In early March, before the pandemic closed the state Capitol to visitors, Esteban Núñez led former prisoners through the regal building where his father was once one of California’s most powerful politicians.
He exuded know-how, his shiny loafers clicking across marble floors as they moved toward an elevator. Down a hallway. Into the office of a lawmaker they hoped to convince to grant voting rights to Californians released from prison, but still on parole.
Not long ago, Núñez himself had been one of them.
“As you know, I’m personally impacted,” Núñez told a legislative aide, inviting others to share their rehabilitation stories.
Núñez didn’t say much more about himself at that meeting. He didn’t have to.
The 31-year-old son of Fabian Núñez, a former Democratic Assembly speaker, Esteban Núñez is well-known by insiders as the beneficiary of one of California’s most notorious acts of clemency.

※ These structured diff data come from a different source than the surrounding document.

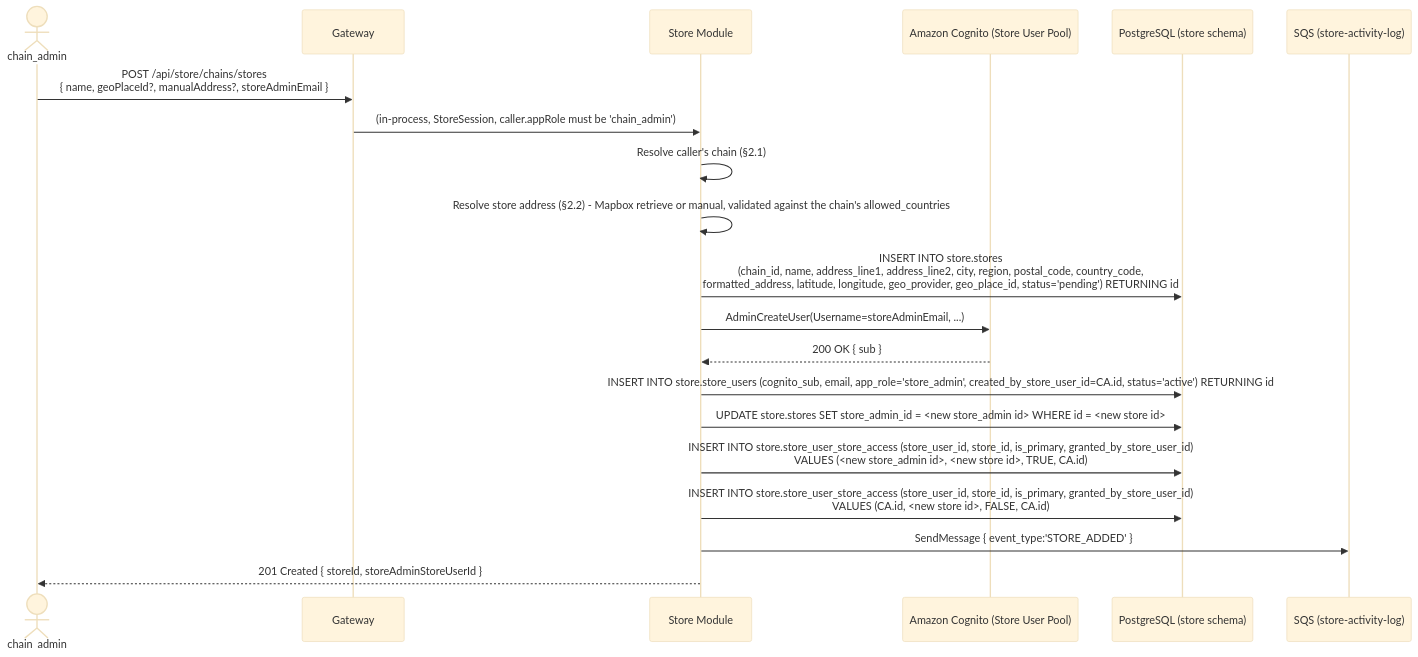
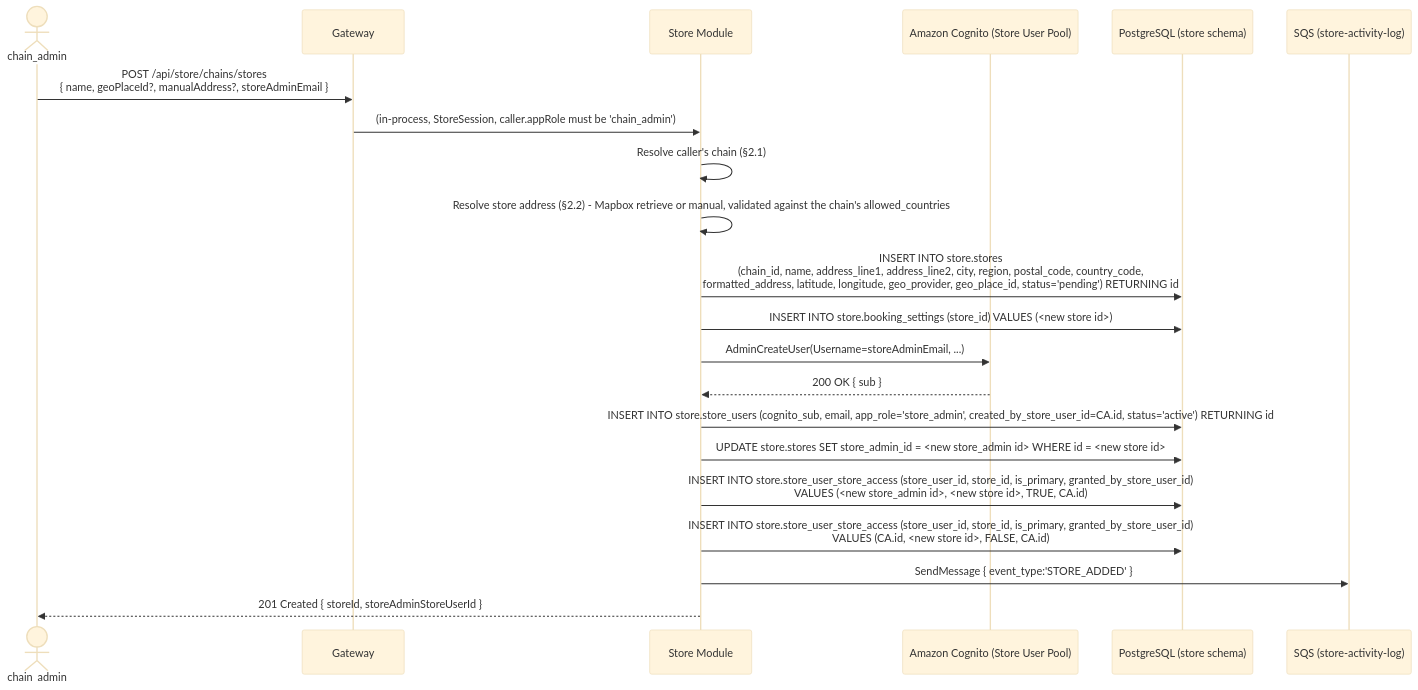
The fourth of 10 diagrams in usercasestudy/growayshop-registration-workflow.md (szhanggit/appointmentsystemdesign), drawn with Mermaid (base theme) before and after one commit. The commit also changed other lines of this file, not shown here.

````diff
--- a/usercasestudy/growayshop-registration-workflow.md
+++ b/usercasestudy/growayshop-registration-workflow.md
@@ -290,23 +292,24 @@
 ```mermaid
 sequenceDiagram
     actor CA as chain_admin
     participant GW as Gateway
     participant SM as Store Module
     participant SCOG as Amazon Cognito (Store User Pool)
     participant DB as PostgreSQL (store schema)
     participant SQSQ as SQS (store-activity-log)
 
     CA->>GW: POST /api/store/chains/stores<br/>{ name, geoPlaceId?, manualAddress?, storeAdminEmail }
     GW->>SM: (in-process, StoreSession, caller.appRole must be 'chain_admin')
     SM->>SM: Resolve caller's chain (§2.1)
     SM->>SM: Resolve store address (§2.2) - Mapbox retrieve or manual, validated against the chain's allowed_countries
     SM->>DB: INSERT INTO store.stores<br/>(chain_id, name, address_line1, address_line2, city, region, postal_code, country_code,<br/>formatted_address, latitude, longitude, geo_provider, geo_place_id, status='pending') RETURNING id
+    SM->>DB: INSERT INTO store.booking_settings (store_id) VALUES (<new store id>)
     SM->>SCOG: AdminCreateUser(Username=storeAdminEmail, ...)
     SCOG-->>SM: 200 OK { sub }
     SM->>DB: INSERT INTO store.store_users (cognito_sub, email, app_role='store_admin', created_by_store_user_id=CA.id, status='active') RETURNING id
     SM->>DB: UPDATE store.stores SET store_admin_id = <new store_admin id> WHERE id = <new store id>
     SM->>DB: INSERT INTO store.store_user_store_access (store_user_id, store_id, is_primary, granted_by_store_user_id)<br/>VALUES (<new store_admin id>, <new store id>, TRUE, CA.id)
     SM->>DB: INSERT INTO store.store_user_store_access (store_user_id, store_id, is_primary, granted_by_store_user_id)<br/>VALUES (CA.id, <new store id>, FALSE, CA.id)
     SM->>SQSQ: SendMessage { event_type:'STORE_ADDED' }
     SM-->>CA: 201 Created { storeId, storeAdminStoreUserId }
 ```
````
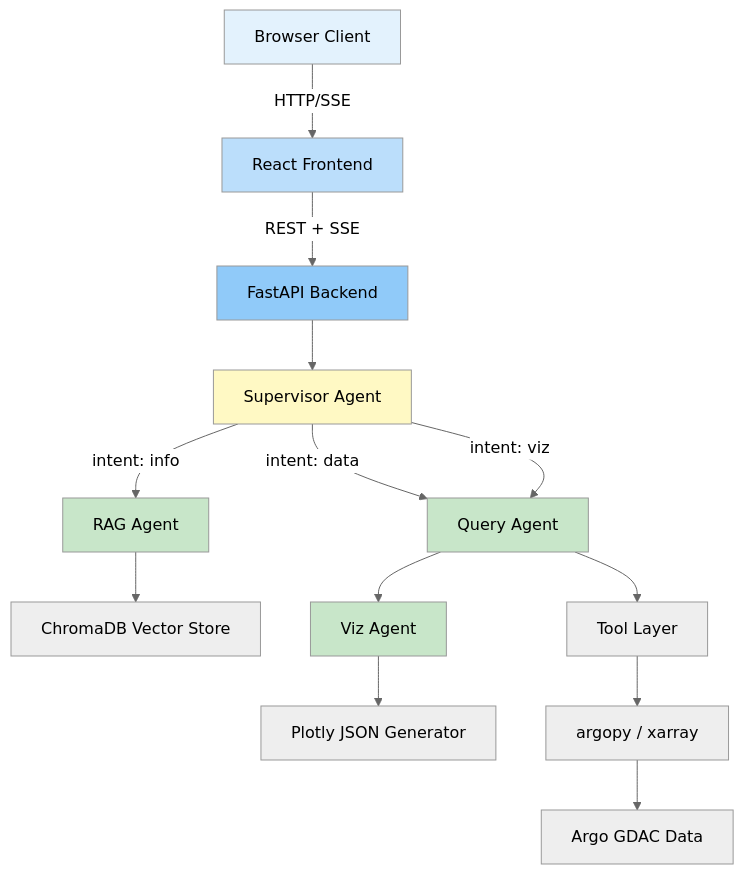
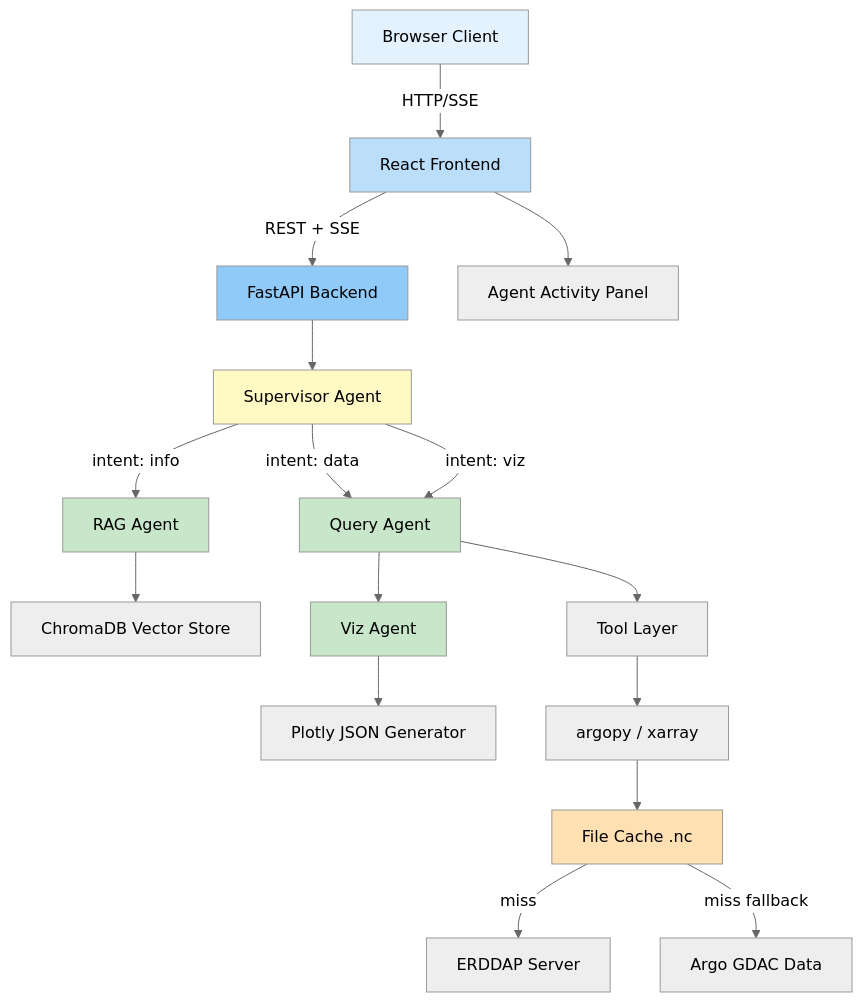
One commit to Alshehrifal/aquaquery changed the diagram in docs/architecture.md. Above: the diagram before and after it, drawn with Mermaid (neutral theme). The commit also changed other lines of this file and 12 other files, not shown here.

First line of the commit message:
feat: add ArgoDataManager with ERDDAP-first caching and Agent Activity Panel

````diff
--- a/docs/architecture.md
+++ b/docs/architecture.md
@@ -11,23 +11,27 @@
 ```mermaid
 graph TD
     User[Browser Client] -->|HTTP/SSE| FE[React Frontend]
     FE -->|REST + SSE| API[FastAPI Backend]
     API --> SUP[Supervisor Agent]
     SUP -->|intent: info| RAG[RAG Agent]
     SUP -->|intent: data| QA[Query Agent]
     SUP -->|intent: viz| QA
     QA --> VIZ[Viz Agent]
     RAG --> CHROMA[ChromaDB Vector Store]
     QA --> TOOLS[Tool Layer]
     TOOLS --> ARGO[argopy / xarray]
-    ARGO --> GDAC[Argo GDAC Data]
+    ARGO --> CACHE[File Cache .nc]
+    CACHE -->|miss| ERDDAP[ERDDAP Server]
+    CACHE -->|miss fallback| GDAC[Argo GDAC Data]
     VIZ --> PLOTLY[Plotly JSON Generator]
+    FE --> PANEL[Agent Activity Panel]
 
     style User fill:#e3f2fd
     style FE fill:#bbdefb
     style API fill:#90caf9
     style SUP fill:#fff9c4
     style RAG fill:#c8e6c9
     style QA fill:#c8e6c9
     style VIZ fill:#c8e6c9
+    style CACHE fill:#ffe0b2
 ```
````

His father’s bipartisan friendship with then-Gov. Arnold Schwarzenegger helped Núñez win early release after he pleaded guilty to manslaughter for his role in a 2008 knife fight that injured two men and killed Luis Santos, a 22-year-old college student.
On Schwarzenegger’s last night in office in 2011, he announced cutting Núñez’s 16-year prison sentence to seven years, saying the term was excessive because Núñez did not inflict the fatal stab. Schwarzenegger later acknowledged he had also acted to help a friend. The Republican governor’s decision infuriated the victim’s parents and led the California Republican Party to formally rebuke Schwarzenegger for sending the wrong message “to potential criminals with connections to those in power.”
The younger Núñez was released from prison in 2016 and is now a regular at the statehouse where, in tailored suits and sleek black hair, he resembles a taller version of his father. Soft-spoken and quick to acknowledge “the damage that I personally caused,” Núñez combines an inmate’s understanding of prison with a politician’s understanding of the Capitol. As a policy director for the criminal justice nonprofit program Cut50, Núñez is part of the tide pushing California’s penal system from tough-on-crime laws toward giving criminals a second chance.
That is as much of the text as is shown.